*Your assignment*
Print the entries below in their entirety, exactly as they are written.

(Extracted records)
------------------------------------------------

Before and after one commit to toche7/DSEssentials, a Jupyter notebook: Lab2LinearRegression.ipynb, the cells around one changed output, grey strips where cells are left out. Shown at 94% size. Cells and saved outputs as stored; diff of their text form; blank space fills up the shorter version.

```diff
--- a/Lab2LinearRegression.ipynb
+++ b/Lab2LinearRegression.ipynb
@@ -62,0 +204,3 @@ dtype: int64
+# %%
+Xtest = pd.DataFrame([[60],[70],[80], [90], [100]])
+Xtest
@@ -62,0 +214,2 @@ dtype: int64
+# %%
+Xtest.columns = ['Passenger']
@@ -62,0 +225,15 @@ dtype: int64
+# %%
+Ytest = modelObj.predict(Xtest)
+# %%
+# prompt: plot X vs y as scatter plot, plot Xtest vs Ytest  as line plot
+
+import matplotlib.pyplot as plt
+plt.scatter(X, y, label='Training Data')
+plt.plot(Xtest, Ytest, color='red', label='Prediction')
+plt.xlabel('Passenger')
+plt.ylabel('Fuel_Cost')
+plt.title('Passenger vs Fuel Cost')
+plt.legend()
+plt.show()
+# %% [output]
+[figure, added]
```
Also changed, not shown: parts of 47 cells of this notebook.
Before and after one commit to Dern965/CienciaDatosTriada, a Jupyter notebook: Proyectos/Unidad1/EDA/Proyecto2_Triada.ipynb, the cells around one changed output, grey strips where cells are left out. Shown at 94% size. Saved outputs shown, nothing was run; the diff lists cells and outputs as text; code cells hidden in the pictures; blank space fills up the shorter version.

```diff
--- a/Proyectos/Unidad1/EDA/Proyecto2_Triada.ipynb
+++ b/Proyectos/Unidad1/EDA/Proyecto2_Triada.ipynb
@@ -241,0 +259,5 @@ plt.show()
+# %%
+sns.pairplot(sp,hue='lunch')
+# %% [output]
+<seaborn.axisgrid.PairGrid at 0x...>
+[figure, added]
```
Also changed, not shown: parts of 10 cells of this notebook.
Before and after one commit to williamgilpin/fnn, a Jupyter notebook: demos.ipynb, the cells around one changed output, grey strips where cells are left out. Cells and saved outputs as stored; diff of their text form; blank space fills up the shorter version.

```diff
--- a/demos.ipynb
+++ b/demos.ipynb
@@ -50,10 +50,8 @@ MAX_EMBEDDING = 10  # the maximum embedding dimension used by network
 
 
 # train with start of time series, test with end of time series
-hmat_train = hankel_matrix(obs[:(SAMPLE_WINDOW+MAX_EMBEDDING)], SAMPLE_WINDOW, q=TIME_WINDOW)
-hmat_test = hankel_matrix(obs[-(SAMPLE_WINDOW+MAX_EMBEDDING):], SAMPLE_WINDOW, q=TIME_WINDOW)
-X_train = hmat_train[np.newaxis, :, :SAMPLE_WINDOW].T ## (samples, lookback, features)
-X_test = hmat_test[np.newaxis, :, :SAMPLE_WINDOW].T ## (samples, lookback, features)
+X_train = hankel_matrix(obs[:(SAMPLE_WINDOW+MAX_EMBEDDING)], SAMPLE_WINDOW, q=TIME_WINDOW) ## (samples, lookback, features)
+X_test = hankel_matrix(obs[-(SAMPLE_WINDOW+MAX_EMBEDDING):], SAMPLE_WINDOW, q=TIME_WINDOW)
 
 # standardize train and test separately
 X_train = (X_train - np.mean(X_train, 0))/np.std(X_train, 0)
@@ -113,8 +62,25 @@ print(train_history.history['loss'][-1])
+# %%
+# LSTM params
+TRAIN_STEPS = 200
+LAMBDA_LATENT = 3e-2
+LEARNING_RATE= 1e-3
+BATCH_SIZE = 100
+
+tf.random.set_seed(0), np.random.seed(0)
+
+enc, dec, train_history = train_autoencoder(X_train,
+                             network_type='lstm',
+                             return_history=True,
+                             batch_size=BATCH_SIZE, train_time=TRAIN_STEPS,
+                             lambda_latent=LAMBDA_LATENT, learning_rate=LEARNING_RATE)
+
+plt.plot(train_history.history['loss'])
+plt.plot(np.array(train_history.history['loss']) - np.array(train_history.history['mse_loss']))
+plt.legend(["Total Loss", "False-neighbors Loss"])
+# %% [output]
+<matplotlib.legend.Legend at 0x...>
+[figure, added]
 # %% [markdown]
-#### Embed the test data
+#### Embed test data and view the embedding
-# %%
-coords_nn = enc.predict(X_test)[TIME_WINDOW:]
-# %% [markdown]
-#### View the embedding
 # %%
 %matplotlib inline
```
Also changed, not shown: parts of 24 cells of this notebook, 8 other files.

------------------------------------------------

*Expected output*
Before and after one commit to toche7/DSEssentials, a Jupyter notebook: Lab2LinearRegression.ipynb, the cells around one changed output, grey strips where cells are left out. Shown at 94% size. Cells and saved outputs as stored; diff of their text form; blank space fills up the shorter version.

```diff
--- a/Lab2LinearRegression.ipynb
+++ b/Lab2LinearRegression.ipynb
@@ -62,0 +204,3 @@ dtype: int64
+# %%
+Xtest = pd.DataFrame([[60],[70],[80], [90], [100]])
+Xtest
@@ -62,0 +214,2 @@ dtype: int64
+# %%
+Xtest.columns = ['Passenger']
@@ -62,0 +225,15 @@ dtype: int64
+# %%
+Ytest = modelObj.predict(Xtest)
+# %%
+# prompt: plot X vs y as scatter plot, plot Xtest vs Ytest  as line plot
+
+import matplotlib.pyplot as plt
+plt.scatter(X, y, label='Training Data')
+plt.plot(Xtest, Ytest, color='red', label='Prediction')
+plt.xlabel('Passenger')
+plt.ylabel('Fuel_Cost')
+plt.title('Passenger vs Fuel Cost')
+plt.legend()
+plt.show()
+# %% [output]
+[figure, added]
```
Also changed, not shown: parts of 47 cells of this notebook.
Before and after one commit to Dern965/CienciaDatosTriada, a Jupyter notebook: Proyectos/Unidad1/EDA/Proyecto2_Triada.ipynb, the cells around one changed output, grey strips where cells are left out. Shown at 94% size. Saved outputs shown, nothing was run; the diff lists cells and outputs as text; code cells hidden in the pictures; blank space fills up the shorter version.

```diff
--- a/Proyectos/Unidad1/EDA/Proyecto2_Triada.ipynb
+++ b/Proyectos/Unidad1/EDA/Proyecto2_Triada.ipynb
@@ -241,0 +259,5 @@ plt.show()
+# %%
+sns.pairplot(sp,hue='lunch')
+# %% [output]
+<seaborn.axisgrid.PairGrid at 0x...>
+[figure, added]
```
Also changed, not shown: parts of 10 cells of this notebook.
Before and after one commit to williamgilpin/fnn, a Jupyter notebook: demos.ipynb, the cells around one changed output, grey strips where cells are left out. Cells and saved outputs as stored; diff of their text form; blank space fills up the shorter version.

```diff
--- a/demos.ipynb
+++ b/demos.ipynb
@@ -50,10 +50,8 @@ MAX_EMBEDDING = 10  # the maximum embedding dimension used by network
 
 
 # train with start of time series, test with end of time series
-hmat_train = hankel_matrix(obs[:(SAMPLE_WINDOW+MAX_EMBEDDING)], SAMPLE_WINDOW, q=TIME_WINDOW)
-hmat_test = hankel_matrix(obs[-(SAMPLE_WINDOW+MAX_EMBEDDING):], SAMPLE_WINDOW, q=TIME_WINDOW)
-X_train = hmat_train[np.newaxis, :, :SAMPLE_WINDOW].T ## (samples, lookback, features)
-X_test = hmat_test[np.newaxis, :, :SAMPLE_WINDOW].T ## (samples, lookback, features)
+X_train = hankel_matrix(obs[:(SAMPLE_WINDOW+MAX_EMBEDDING)], SAMPLE_WINDOW, q=TIME_WINDOW) ## (samples, lookback, features)
+X_test = hankel_matrix(obs[-(SAMPLE_WINDOW+MAX_EMBEDDING):], SAMPLE_WINDOW, q=TIME_WINDOW)
 
 # standardize train and test separately
 X_train = (X_train - np.mean(X_train, 0))/np.std(X_train, 0)
@@ -113,8 +62,25 @@ print(train_history.history['loss'][-1])
+# %%
+# LSTM params
+TRAIN_STEPS = 200
+LAMBDA_LATENT = 3e-2
+LEARNING_RATE= 1e-3
+BATCH_SIZE = 100
+
+tf.random.set_seed(0), np.random.seed(0)
+
+enc, dec, train_history = train_autoencoder(X_train,
+                             network_type='lstm',
+                             return_history=True,
+                             batch_size=BATCH_SIZE, train_time=TRAIN_STEPS,
+                             lambda_latent=LAMBDA_LATENT, learning_rate=LEARNING_RATE)
+
+plt.plot(train_history.history['loss'])
+plt.plot(np.array(train_history.history['loss']) - np.array(train_history.history['mse_loss']))
+plt.legend(["Total Loss", "False-neighbors Loss"])
+# %% [output]
+<matplotlib.legend.Legend at 0x...>
+[figure, added]
 # %% [markdown]
-#### Embed the test data
+#### Embed test data and view the embedding
-# %%
-coords_nn = enc.predict(X_test)[TIME_WINDOW:]
-# %% [markdown]
-#### View the embedding
 # %%
 %matplotlib inline
```
Also changed, not shown: parts of 24 cells of this notebook, 8 other files.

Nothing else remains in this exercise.